┏━━

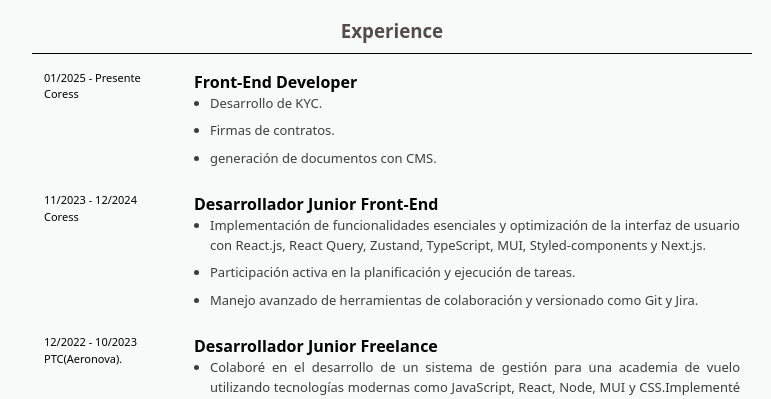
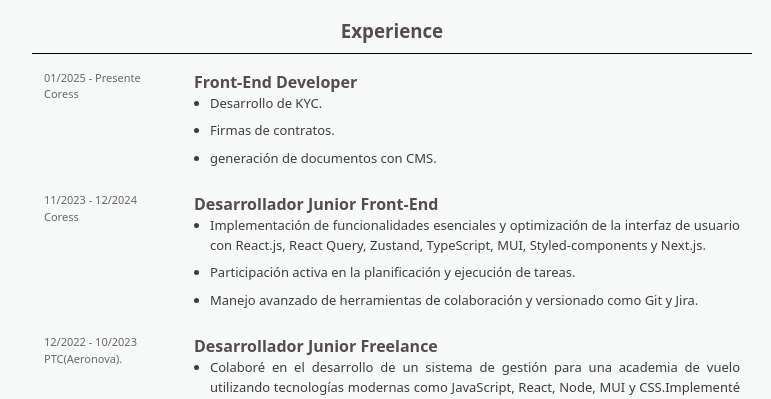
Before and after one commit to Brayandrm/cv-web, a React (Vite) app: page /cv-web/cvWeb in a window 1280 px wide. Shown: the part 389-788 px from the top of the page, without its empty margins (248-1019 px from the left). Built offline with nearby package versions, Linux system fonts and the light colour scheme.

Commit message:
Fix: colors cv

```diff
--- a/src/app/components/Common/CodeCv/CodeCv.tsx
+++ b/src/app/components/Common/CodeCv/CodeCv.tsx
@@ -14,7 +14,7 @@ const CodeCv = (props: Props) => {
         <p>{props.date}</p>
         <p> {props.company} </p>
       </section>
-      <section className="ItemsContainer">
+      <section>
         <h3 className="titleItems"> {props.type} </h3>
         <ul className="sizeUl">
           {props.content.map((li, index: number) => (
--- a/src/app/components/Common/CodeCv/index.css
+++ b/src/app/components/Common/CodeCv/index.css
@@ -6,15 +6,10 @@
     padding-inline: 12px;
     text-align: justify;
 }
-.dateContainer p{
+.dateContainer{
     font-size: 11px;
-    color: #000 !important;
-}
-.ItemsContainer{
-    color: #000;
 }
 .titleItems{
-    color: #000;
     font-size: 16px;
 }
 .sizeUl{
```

┗━━
┏━━

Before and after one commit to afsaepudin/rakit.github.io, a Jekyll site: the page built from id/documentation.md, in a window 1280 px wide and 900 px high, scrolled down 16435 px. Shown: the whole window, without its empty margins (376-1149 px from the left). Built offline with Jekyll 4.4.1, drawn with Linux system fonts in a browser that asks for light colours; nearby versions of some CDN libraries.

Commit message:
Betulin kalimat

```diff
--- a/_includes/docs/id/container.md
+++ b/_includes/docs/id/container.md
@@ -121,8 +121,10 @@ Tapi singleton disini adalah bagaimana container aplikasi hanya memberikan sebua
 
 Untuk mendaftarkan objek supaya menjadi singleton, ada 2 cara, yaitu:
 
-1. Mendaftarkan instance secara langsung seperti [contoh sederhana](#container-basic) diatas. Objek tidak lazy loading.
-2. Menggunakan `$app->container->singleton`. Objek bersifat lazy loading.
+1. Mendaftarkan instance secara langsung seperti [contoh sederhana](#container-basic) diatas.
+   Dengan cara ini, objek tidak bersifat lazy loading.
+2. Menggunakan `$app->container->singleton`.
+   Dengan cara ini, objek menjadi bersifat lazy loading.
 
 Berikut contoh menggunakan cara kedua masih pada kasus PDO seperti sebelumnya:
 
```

┗━━

# WHAT YOU ARE ASKED TO DO
Scan the records for the string "seperti". Copy each line in which it appears.

# ANSWER SECTION
-1. Mendaftarkan instance secara langsung seperti [contoh sederhana](#container-basic) diatas. Objek tidak lazy loading.
+1. Mendaftarkan instance secara langsung seperti [contoh sederhana](#container-basic) diatas.
 Berikut contoh menggunakan cara kedua masih pada kasus PDO seperti sebelumnya:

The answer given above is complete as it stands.